◆ **WHAT YOU WILL DO**
When you retype the records that follow, keep each word as it is and drop any pictures.

◆ **RECORD SET**
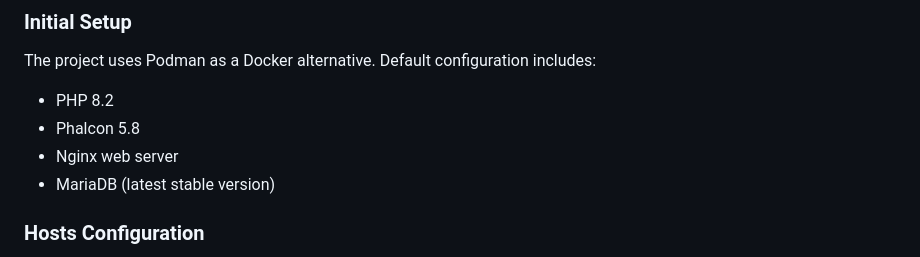
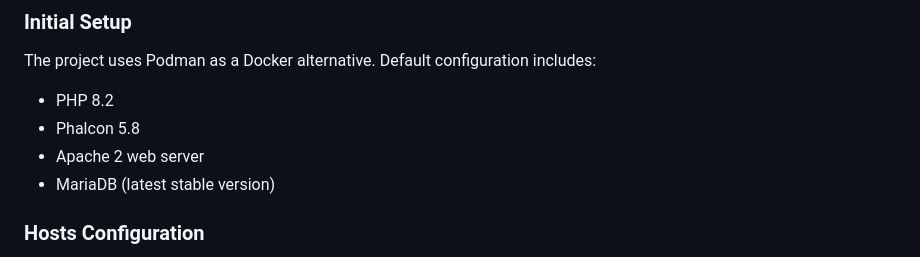
Before and after one commit to nadorator/for-my-games, a Markdown page: README.md, the part around the change. GitHub-like rendering.

```diff
--- a/README.md
+++ b/README.md
@@ -18,7 +18,7 @@ This project provides a ready-to-use Podman configuration for application develo
 The project uses Podman as a Docker alternative. Default configuration includes:
 - PHP 8.2
 - Phalcon 5.8
-- Nginx web server
+- Apache 2 web server
 - MariaDB (latest stable version)
 
 ### Hosts Configuration
```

◆ **PROBLEM SOLUTION**
Before and after one commit to nadorator/for-my-games, a Markdown page: README.md, the part around the change. GitHub-like rendering.

```diff
--- a/README.md
+++ b/README.md
@@ -18,7 +18,7 @@ This project provides a ready-to-use Podman configuration for application develo
 The project uses Podman as a Docker alternative. Default configuration includes:
 - PHP 8.2
 - Phalcon 5.8
-- Nginx web server
+- Apache 2 web server
 - MariaDB (latest stable version)
 
 ### Hosts Configuration
```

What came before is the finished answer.